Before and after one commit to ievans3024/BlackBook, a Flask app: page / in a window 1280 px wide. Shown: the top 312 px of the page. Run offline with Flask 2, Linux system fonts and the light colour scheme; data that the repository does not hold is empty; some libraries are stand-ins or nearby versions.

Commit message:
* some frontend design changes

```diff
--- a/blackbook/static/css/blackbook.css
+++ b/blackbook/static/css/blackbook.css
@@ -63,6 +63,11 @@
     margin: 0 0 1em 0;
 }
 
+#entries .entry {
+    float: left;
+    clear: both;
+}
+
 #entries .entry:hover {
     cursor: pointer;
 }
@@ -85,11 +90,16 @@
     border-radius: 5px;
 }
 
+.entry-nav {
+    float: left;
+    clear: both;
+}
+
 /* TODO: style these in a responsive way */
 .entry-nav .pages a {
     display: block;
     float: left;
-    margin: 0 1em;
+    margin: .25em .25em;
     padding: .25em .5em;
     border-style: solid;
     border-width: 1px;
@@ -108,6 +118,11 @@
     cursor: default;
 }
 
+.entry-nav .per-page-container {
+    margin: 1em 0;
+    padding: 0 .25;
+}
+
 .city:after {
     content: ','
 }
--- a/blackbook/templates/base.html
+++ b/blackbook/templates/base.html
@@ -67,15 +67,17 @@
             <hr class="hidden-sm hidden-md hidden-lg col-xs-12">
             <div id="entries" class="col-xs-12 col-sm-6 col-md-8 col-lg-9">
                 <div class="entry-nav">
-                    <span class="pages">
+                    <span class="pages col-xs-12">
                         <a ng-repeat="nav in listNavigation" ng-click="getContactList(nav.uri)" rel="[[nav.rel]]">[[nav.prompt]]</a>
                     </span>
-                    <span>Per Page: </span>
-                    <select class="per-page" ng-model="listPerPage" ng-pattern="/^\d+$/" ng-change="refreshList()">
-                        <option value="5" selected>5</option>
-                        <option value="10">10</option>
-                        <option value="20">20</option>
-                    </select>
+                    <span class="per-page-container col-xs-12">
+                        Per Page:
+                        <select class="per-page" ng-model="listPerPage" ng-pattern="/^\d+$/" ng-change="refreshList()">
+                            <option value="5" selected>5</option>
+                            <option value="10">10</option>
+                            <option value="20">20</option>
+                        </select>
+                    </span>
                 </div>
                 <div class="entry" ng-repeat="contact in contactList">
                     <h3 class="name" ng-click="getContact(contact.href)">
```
■ ■ ■ ■ ■ ■ ■
> [PROBLEM DESCRIPTION] Give back every line of the material, exactly as written.

> [ANSWER TO THE PROBLEM]
Before and after one commit to ievans3024/BlackBook, a Flask app: page / in a window 1280 px wide. Shown: the top 312 px of the page. Run offline with Flask 2, Linux system fonts and the light colour scheme; data that the repository does not hold is empty; some libraries are stand-ins or nearby versions.

Commit message:
* some frontend design changes

```diff
--- a/blackbook/static/css/blackbook.css
+++ b/blackbook/static/css/blackbook.css
@@ -63,6 +63,11 @@
     margin: 0 0 1em 0;
 }
 
+#entries .entry {
+    float: left;
+    clear: both;
+}
+
 #entries .entry:hover {
     cursor: pointer;
 }
@@ -85,11 +90,16 @@
     border-radius: 5px;
 }
 
+.entry-nav {
+    float: left;
+    clear: both;
+}
+
 /* TODO: style these in a responsive way */
 .entry-nav .pages a {
     display: block;
     float: left;
-    margin: 0 1em;
+    margin: .25em .25em;
     padding: .25em .5em;
     border-style: solid;
     border-width: 1px;
@@ -108,6 +118,11 @@
     cursor: default;
 }
 
+.entry-nav .per-page-container {
+    margin: 1em 0;
+    padding: 0 .25;
+}
+
 .city:after {
     content: ','
 }
--- a/blackbook/templates/base.html
+++ b/blackbook/templates/base.html
@@ -67,15 +67,17 @@
             <hr class="hidden-sm hidden-md hidden-lg col-xs-12">
             <div id="entries" class="col-xs-12 col-sm-6 col-md-8 col-lg-9">
                 <div class="entry-nav">
-                    <span class="pages">
+                    <span class="pages col-xs-12">
                         <a ng-repeat="nav in listNavigation" ng-click="getContactList(nav.uri)" rel="[[nav.rel]]">[[nav.prompt]]</a>
                     </span>
-                    <span>Per Page: </span>
-                    <select class="per-page" ng-model="listPerPage" ng-pattern="/^\d+$/" ng-change="refreshList()">
-                        <option value="5" selected>5</option>
-                        <option value="10">10</option>
-                        <option value="20">20</option>
-                    </select>
+                    <span class="per-page-container col-xs-12">
+                        Per Page:
+                        <select class="per-page" ng-model="listPerPage" ng-pattern="/^\d+$/" ng-change="refreshList()">
+                            <option value="5" selected>5</option>
+                            <option value="10">10</option>
+                            <option value="20">20</option>
+                        </select>
+                    </span>
                 </div>
                 <div class="entry" ng-repeat="contact in contactList">
                     <h3 class="name" ng-click="getContact(contact.href)">
```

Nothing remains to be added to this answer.